*YOUR INSTRUCTIONS*.
Scan the listing below for "export", then report every line that has it.
--------------------
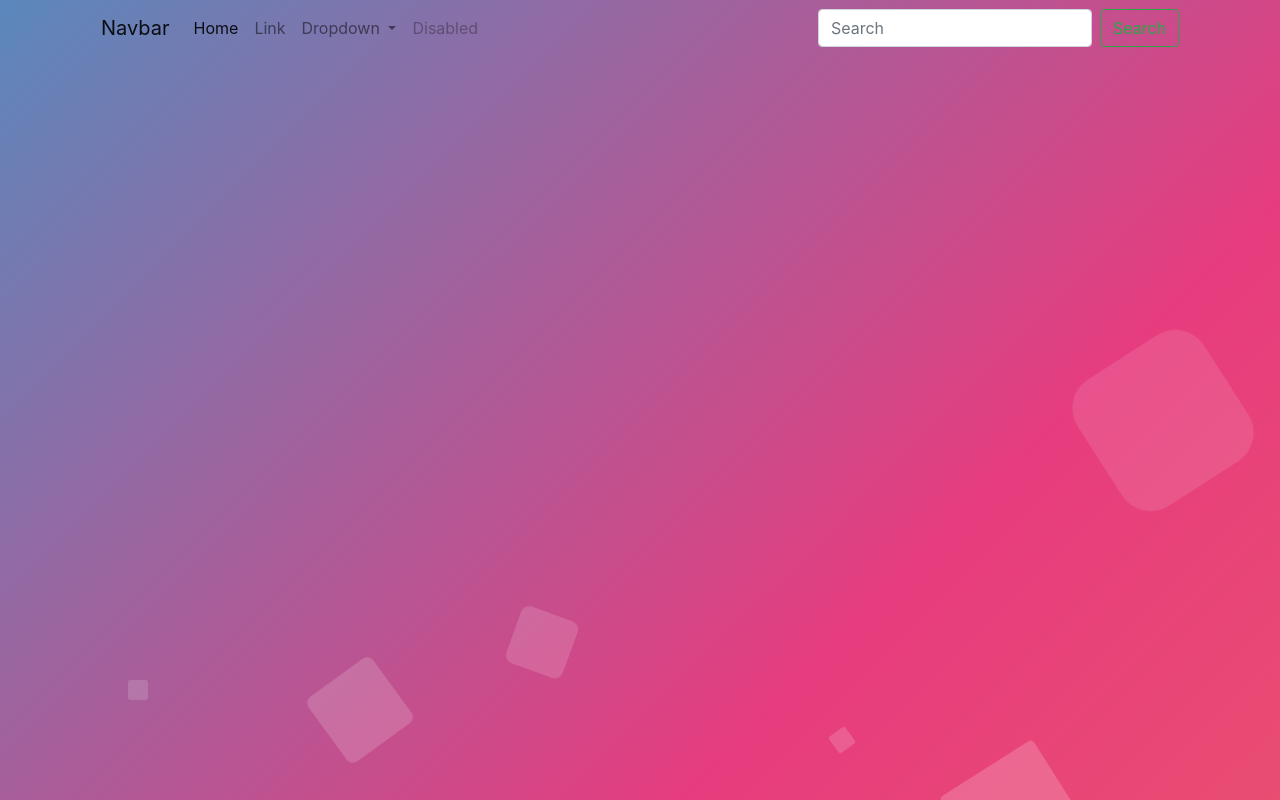
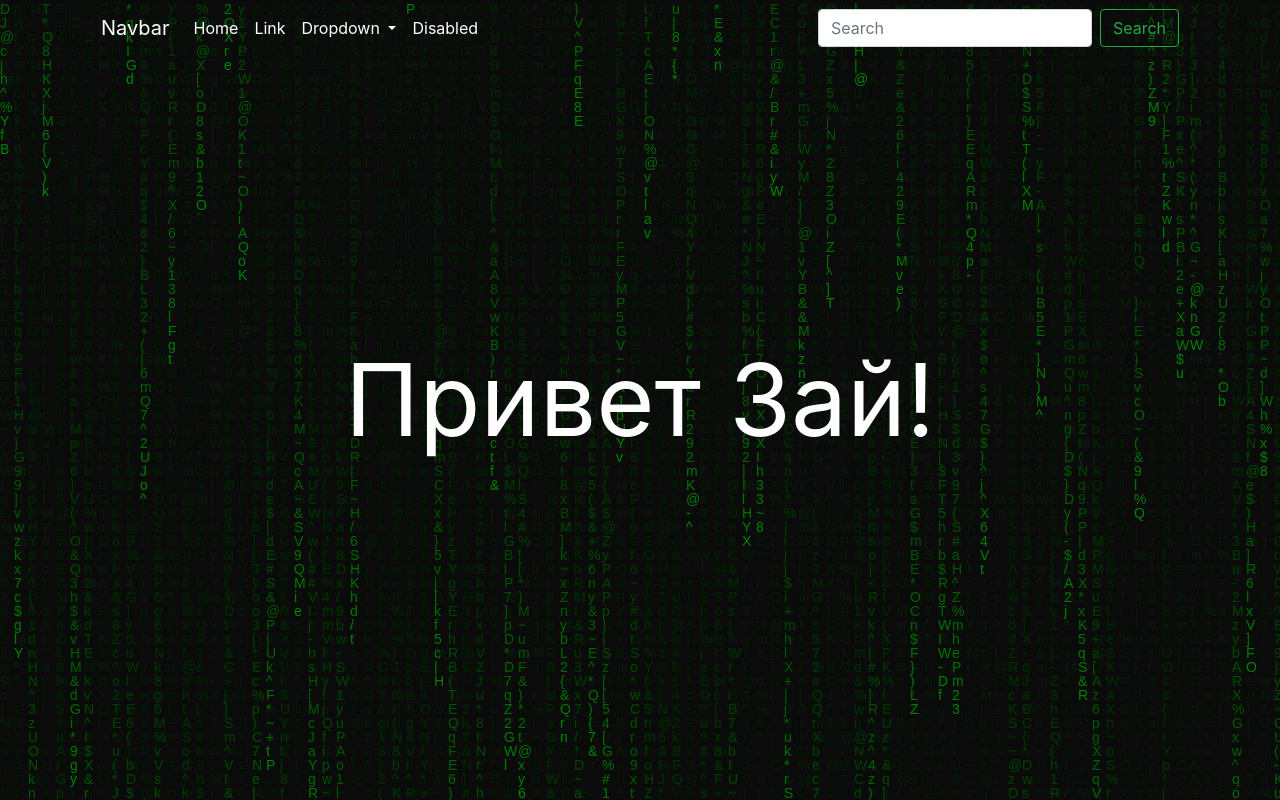
Before and after one commit to Andreykg/myportfolio, a Vue app: page / in a window 1280 px wide. Built offline with nearby package versions, Linux system fonts and the light colour scheme.

Commit message:
matrix BG

```diff
--- a/src/App.vue
+++ b/src/App.vue
@@ -3,22 +3,11 @@
     <div class="container-fluid" style="z-index=1">
       <NavBar></NavBar>
     </div>
-    <div class="context" style="z-index=1">
+    <div style="z-index=1">
       <router-view></router-view>
     </div>
-    <div class="area">
-      <ul class="circles">
-        <li></li>
-        <li></li>
-        <li></li>
-        <li></li>
-        <li></li>
-        <li></li>
-        <li></li>
-        <li></li>
-        <li></li>
-        <li></li>
-      </ul>
+    <div class="main-bg">
+      <canvas id="c"></canvas>
     </div>
   </div>
 </template>
@@ -32,55 +21,66 @@ import Component from "vue-class-component";
   components: {
     NavBar,
   },
+  mounted() {
+    // geting canvas by Boujjou Achraf
+    const c: any = document.getElementById("c");
+    if (!c) {
+      return;
+    }
+    const ctx = c.getContext("2d");
+
+    //making the canvas full screen
+    c.height = window.innerHeight;
+    c.width = window.innerWidth;
+
+    //chinese characters - taken from the unicode charset
+    let matrix: any =
+      "abcdefghijklmnopqrstuvwxyzABCDEFGHIJKLMNOPQRSTUVWXYZ123456789@#$%^&*()*&^%+-/~{[|`]}";
+    //converting the string into an array of single characters
+    matrix = matrix.split("");
+
+    const fontSize = 14;
+    const columns = c.width / fontSize; //number of columns for the rain
+    //an array of drops - one per column
+    const drops: any = [];
+    //x below is the x coordinate
+    //1 = y co-ordinate of the drop(same for every drop initially)
+    for (let x = 0; x < columns; x++) drops[x] = 1;
+
+    //drawing the characters
+    function draw() {
+      //Black BG for the canvas
+      //translucent BG to show trail
+      ctx.fillStyle = "rgba(0, 0, 0, 0.04)";
+      ctx.fillRect(0, 0, c.width, c.height);
+
+      ctx.fillStyle = "green"; //green text
+      ctx.font = fontSize + "px arial";
+      //looping over drops
+      for (let i = 0; i < drops.length; i++) {
+        //a random chinese character to print
+        const text = matrix[Math.floor(Math.random() * matrix.length)];
+        //x = i*fontSize, y = value of drops[i]*fontSize
+        ctx.fillText(text, i * fontSize, drops[i] * fontSize);
+
+        //sending the drop back to the top randomly after it has crossed the screen
+        //adding a randomness to the reset to make the drops scattered on the Y axis
+        if (drops[i] * fontSize > c.height && Math.random() > 0.975)
+          drops[i] = 0;
+
+        //incrementing Y coordinate
+        drops[i]++;
+      }
+    }
+
+    setInterval(draw, 35);
+  },
 })
 export default class App extends Vue {}
 </script>
 <style scouped lang="scss">
-@import url("https://fonts.googleapis.com/css?family=Exo:400,700");
-
-* {
-  margin: 0px;
-  padding: 0px;
-}
-
-@keyframes gradient {
-  0% {
-    background-position: 0% 50%;
-  }
-  50% {
-    background-position: 100% 50%;
-  }
-  100% {
-    background-position: 0% 50%;
-  }
-}
-
-body {
-  font-family: "Exo", sans-serif;
-}
-
-.context {
-  width: 100%;
-}
-
-.context h1 {
-  text-align: center;
-  color: #fff;
-  font-size: 50px;
-}
-
-.area {
-  background: linear-gradient(
-    -45deg,
-    #ee7752,
-    #e73c7e,
-    #23a6d5,
-    #23d5ab,
-    #a5d523
-  );
-  background-size: 400% 400%;
-  animation: gradient 15s ease infinite;
-  width: 100%;
+.main-bg {
+     width: 100%;
   height: 100vh;
   position: absolute;
   top: 0;
@@ -88,112 +88,16 @@ body {
   z-index: -1;
 }
 
-.circles {
-  position: absolute;
-  top: 0;
-  left: 0;
-  width: 100%;
-  height: 100%;
-  overflow: hidden;
+
+* {
+  margin: 0;
+  padding: 0;
 }
 
-.circles li {
-  position: absolute;
+body {
+  background: black;
+}
+canvas {
   display: block;
-  list-style: none;
-  width: 20px;
-  height: 20px;
-  background: rgba(255, 255, 255, 0.2);
-  animation: animate 25s linear infinite;
-  bottom: -150px;
-}
-
-.circles li:nth-child(1) {
-  left: 25%;
-  width: 80px;
-  height: 80px;
-  animation-delay: 0s;
-}
-
-.circles li:nth-child(2) {
-  left: 10%;
-  width: 20px;
-  height: 20px;
-  animation-delay: 2s;
-  animation-duration: 12s;
-}
-
-.circles li:nth-child(3) {
-  left: 70%;
-  width: 20px;
-  height: 20px;
-  animation-delay: 4s;
-}
-
-.circles li:nth-child(4) {
-  left: 40%;
-  width: 60px;
-  height: 60px;
-  animation-delay: 0s;
-  animation-duration: 18s;
-}
-
-.circles li:nth-child(5) {
-  left: 65%;
-  width: 20px;
-  height: 20px;
-  animation-delay: 0s;
-}
-
-.circles li:nth-child(6) {
-  left: 75%;
-  width: 110px;
-  height: 110px;
-  animation-delay: 3s;
-}
-
-.circles li:nth-child(7) {
-  left: 35%;
-  width: 150px;
-  height: 150px;
-  animation-delay: 7s;
-}
-
-.circles li:nth-child(8) {
-  left: 50%;
-  width: 25px;
-  height: 25px;
-  animation-delay: 15s;
-  animation-duration: 45s;
-}
-
-.circles li:nth-child(9) {
-  left: 20%;
-  width: 15px;
-  height: 15px;
-  animation-delay: 2s;
-  animation-duration: 35s;
-}
-
-.circles li:nth-child(10) {
-  left: 85%;
-  width: 150px;
-  height: 150px;
-  animation-delay: 0s;
-  animation-duration: 11s;
-}
-
-@keyframes animate {
-  0% {
-    transform: translateY(0) rotate(0deg);
-    opacity: 1;
-    border-radius: 0;
-  }
-
-  100% {
-    transform: translateY(-1000px) rotate(720deg);
-    opacity: 0;
-    border-radius: 50%;
-  }
 }
 </style>
--- a/src/components/NavBar.vue
+++ b/src/components/NavBar.vue
@@ -69,21 +69,16 @@ import Vue from "vue";
 import Component from "vue-class-component";
 
 @Component<NavBar>({
-  // props: {
-  //     title: String,
-  //     icon: String,
-  //     tooltip: String,
-  // },
 })
 export default class NavBar extends Vue {
-  // protected readonly title!: string;
-  // protected readonly icon!: string;
-  // get classIcon(): string {
-  //     return 'icon-' + this.icon;
-  // }
 }
 </script>
 
-<!-- Add "scoped" attribute to limit CSS to this component only -->
 <style scoped>
+#navbarSupportedContent li .nav-link{
+    color: #ffffff;
+}
+.navbar-brand {
+    color: #ffffff!important;
+}
 </style>
--- /dev/null
+++ b/src/views/AnimationBG.vue
@@ -0,0 +1,186 @@
+<template>
+  <ul class="circles">
+    <li></li>
+    <li></li>
+    <li></li>
+    <li></li>
+    <li></li>
+    <li></li>
+    <li></li>
+    <li></li>
+    <li></li>
+    <li></li>
+  </ul>
+</template>
+
+<script lang="ts">
+import { Component, Vue } from "vue-property-decorator";
+
+@Component({
+  components: {},
+})
+export default class AnimationBG extends Vue {}
+</script>
+
+<style scoped>
+@import url("https://fonts.googleapis.com/css?family=Exo:400,700");
+
+* {
+  margin: 0px;
+  padding: 0px;
+}
+
+@keyframes gradient {
+  0% {
+    background-position: 0% 50%;
+  }
+  50% {
+    background-position: 100% 50%;
+  }
+  100% {
+    background-position: 0% 50%;
+  }
+}
+
+body {
+  font-family: "Exo", sans-serif;
+}
+
+.context {
+  width: 100%;
+}
+
+.context h1 {
+  text-align: center;
+  color: #fff;
+  font-size: 50px;
+}
+
+.area {
+  background: linear-gradient(
+    -45deg,
+    #ee7752,
+    #e73c7e,
+    #23a6d5,
+    #23d5ab,
+    #a5d523
+  );
+  background-size: 400% 400%;
+  animation: gradient 15s ease infinite;
+  width: 100%;
+  height: 100vh;
+  position: absolute;
+  top: 0;
+  left: 0;
+  z-index: -1;
+}
+
+.circles {
+  position: absolute;
+  top: 0;
+  left: 0;
+  width: 100%;
+  height: 100%;
+  overflow: hidden;
+}
+
+.circles li {
+  position: absolute;
+  display: block;
+  list-style: none;
+  width: 20px;
+  height: 20px;
+  background: rgba(255, 255, 255, 0.2);
+  animation: animate 25s linear infinite;
+  bottom: -150px;
+}
+
+.circles li:nth-child(1) {
+  left: 25%;
+  width: 80px;
+  height: 80px;
+  animation-delay: 0s;
+}
+
+.circles li:nth-child(2) {
+  left: 10%;
+  width: 20px;
+  height: 20px;
+  animation-delay: 2s;
+  animation-duration: 12s;
+}
+
+.circles li:nth-child(3) {
+  left: 70%;
+  width: 20px;
+  height: 20px;
+  animation-delay: 4s;
+}
+
+.circles li:nth-child(4) {
+  left: 40%;
+  width: 60px;
+  height: 60px;
+  animation-delay: 0s;
+  animation-duration: 18s;
+}
+
+.circles li:nth-child(5) {
+  left: 65%;
+  width: 20px;
+  height: 20px;
+  animation-delay: 0s;
+}
+
+.circles li:nth-child(6) {
+  left: 75%;
+  width: 110px;
+  height: 110px;
+  animation-delay: 3s;
+}
+
+.circles li:nth-child(7) {
+  left: 35%;
+  width: 150px;
+  height: 150px;
+  animation-delay: 7s;
+}
+
+.circles li:nth-child(8) {
+  left: 50%;
+  width: 25px;
+  height: 25px;
+  animation-delay: 15s;
+  animation-duration: 45s;
+}
+
+.circles li:nth-child(9) {
+  left: 20%;
+  width: 15px;
+  height: 15px;
+  animation-delay: 2s;
+  animation-duration: 35s;
+}
+
+.circles li:nth-child(10) {
+  left: 85%;
+  width: 150px;
+  height: 150px;
+  animation-delay: 0s;
+  animation-duration: 11s;
+}
+
+@keyframes animate {
+  0% {
+    transform: translateY(0) rotate(0deg);
+    opacity: 1;
+    border-radius: 0;
+  }
+
+  100% {
+    transform: translateY(-1000px) rotate(720deg);
+    opacity: 0;
+    border-radius: 50%;
+  }
+}
+</style>
--- a/src/views/Home.vue
+++ b/src/views/Home.vue
@@ -1,5 +1,13 @@
 <template>
-  <div class="home">
+  <div class="home" style="color: white">
+      <div style="    text-align: center;
+    font-size: 100px;
+    position: absolute;
+    top: 50%;
+    left: 50%;
+    transform: translate(-50%, -50%);">
+        Привет Зай!
+      </div>
   </div>
 </template>
 
```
--------------------
*RESULT FOR THIS EXERCISE*.
 export default class App extends Vue {}
 export default class NavBar extends Vue {
+export default class AnimationBG extends Vue {}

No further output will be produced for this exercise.